On February 21, 2018, the Second Circuit Court of Appeals affirmed a lower court’s grant of summary judgment in a TCPA defendant’s favor, holding that the TCPA plaintiff provided prior express consent for a “health care” message, precluding liability. In its decision, the Second Circuit confirmed that under the TCPA, a defendant need not obtain written prior express consent to send a health care message.
In Zani v. Ride Aid Headquarters Corp., the plaintiff brought suit under the TCPA on behalf of himself and a putative class against Rite Aid, alleging that it unlawfully called him soliciting a flu shot at Rite Aid pharmacies. The plaintiff had previously filled a prescription at a Rite Aid-branded pharmacy and provided his cell phone number, later filling his prescriptions at least twice in the next year. Each time the plaintiff filled a prescription, he signed a privacy practices form which stated that Rite Aid could contact him regarding “other health related benefits and services that may be of interest.” Subsequently, plaintiff received a flu shot from the same Rite Aid pharmacy.

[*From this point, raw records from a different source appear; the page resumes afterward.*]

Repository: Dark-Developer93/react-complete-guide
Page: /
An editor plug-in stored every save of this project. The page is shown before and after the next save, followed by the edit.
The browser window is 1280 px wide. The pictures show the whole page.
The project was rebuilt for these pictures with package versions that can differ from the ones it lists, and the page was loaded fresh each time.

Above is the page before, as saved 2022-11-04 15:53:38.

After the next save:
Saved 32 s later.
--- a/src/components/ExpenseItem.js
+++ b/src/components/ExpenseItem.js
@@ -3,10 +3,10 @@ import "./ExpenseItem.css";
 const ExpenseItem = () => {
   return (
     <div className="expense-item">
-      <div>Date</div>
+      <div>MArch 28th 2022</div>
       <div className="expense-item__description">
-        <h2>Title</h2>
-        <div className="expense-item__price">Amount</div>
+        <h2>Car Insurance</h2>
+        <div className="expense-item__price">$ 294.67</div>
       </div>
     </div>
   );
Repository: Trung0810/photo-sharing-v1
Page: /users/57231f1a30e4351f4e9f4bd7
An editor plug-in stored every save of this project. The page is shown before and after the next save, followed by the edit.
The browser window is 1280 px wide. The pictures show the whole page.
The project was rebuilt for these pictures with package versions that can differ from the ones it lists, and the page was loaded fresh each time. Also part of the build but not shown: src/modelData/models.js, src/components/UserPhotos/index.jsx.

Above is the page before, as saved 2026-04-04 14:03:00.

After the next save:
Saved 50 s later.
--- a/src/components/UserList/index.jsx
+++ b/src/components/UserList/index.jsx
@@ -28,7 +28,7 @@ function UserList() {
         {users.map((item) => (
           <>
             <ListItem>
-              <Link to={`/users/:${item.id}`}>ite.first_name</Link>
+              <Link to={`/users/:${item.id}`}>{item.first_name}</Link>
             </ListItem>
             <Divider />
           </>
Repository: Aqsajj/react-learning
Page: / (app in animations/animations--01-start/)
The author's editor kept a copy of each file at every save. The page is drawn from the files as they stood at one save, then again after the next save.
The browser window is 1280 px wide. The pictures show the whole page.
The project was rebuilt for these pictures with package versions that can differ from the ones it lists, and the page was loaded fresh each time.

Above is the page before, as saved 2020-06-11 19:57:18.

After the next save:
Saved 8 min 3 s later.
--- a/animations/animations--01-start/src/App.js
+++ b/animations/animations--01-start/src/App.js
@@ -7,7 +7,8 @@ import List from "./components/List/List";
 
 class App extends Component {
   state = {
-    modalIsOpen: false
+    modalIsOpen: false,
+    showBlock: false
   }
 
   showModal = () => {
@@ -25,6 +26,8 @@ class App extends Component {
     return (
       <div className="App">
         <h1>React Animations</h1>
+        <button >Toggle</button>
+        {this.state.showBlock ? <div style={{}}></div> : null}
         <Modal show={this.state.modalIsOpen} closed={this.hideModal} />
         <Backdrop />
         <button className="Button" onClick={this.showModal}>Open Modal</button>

Approximately one year later, the plaintiff received a call with a prerecorded message “informing him of the availability of flu shots for the upcoming flu season at Rite Aid pharmacies.” It was this call that prompted the plaintiff’s lawsuit, where he alleged that while he may have provided express consent verbally, Rite Aid violated the TCPA because it did not obtain his prior express written consent.
The Second Circuit disagreed. The Second Circuit noted that while current FCC regulations require prior express written consent for advertising or telemarketing message calls, the FCC created an exemption from the written consent requirement for a “‘health care’ message made by, or on behalf of, a ‘covered entity’ or its ‘business associate.’” Thus, automated health care calls require only prior express consent, not prior express written consent, and are not subject to other heightened disclosure requirements that come with typical telemarketing messages.
The Second Circuit further disagreed with the plaintiff that Rite Aid’s prerecorded message was not a health care message. The Court acknowledged that there “may well be messages that, though purportedly delivering a health care message, are so laden with marketing material as to raise a factual issue as to whether they fall outside the health care exemption. But the text of Rite Aid’s message here . . . raises no such concerns and comes within the exemption as a matter of law.”
The case is Zani v. Ride Aid Headquarters Corp., No. 17-1230-CV, 2018 WL 992309 (2d Cir. Feb. 21, 2018).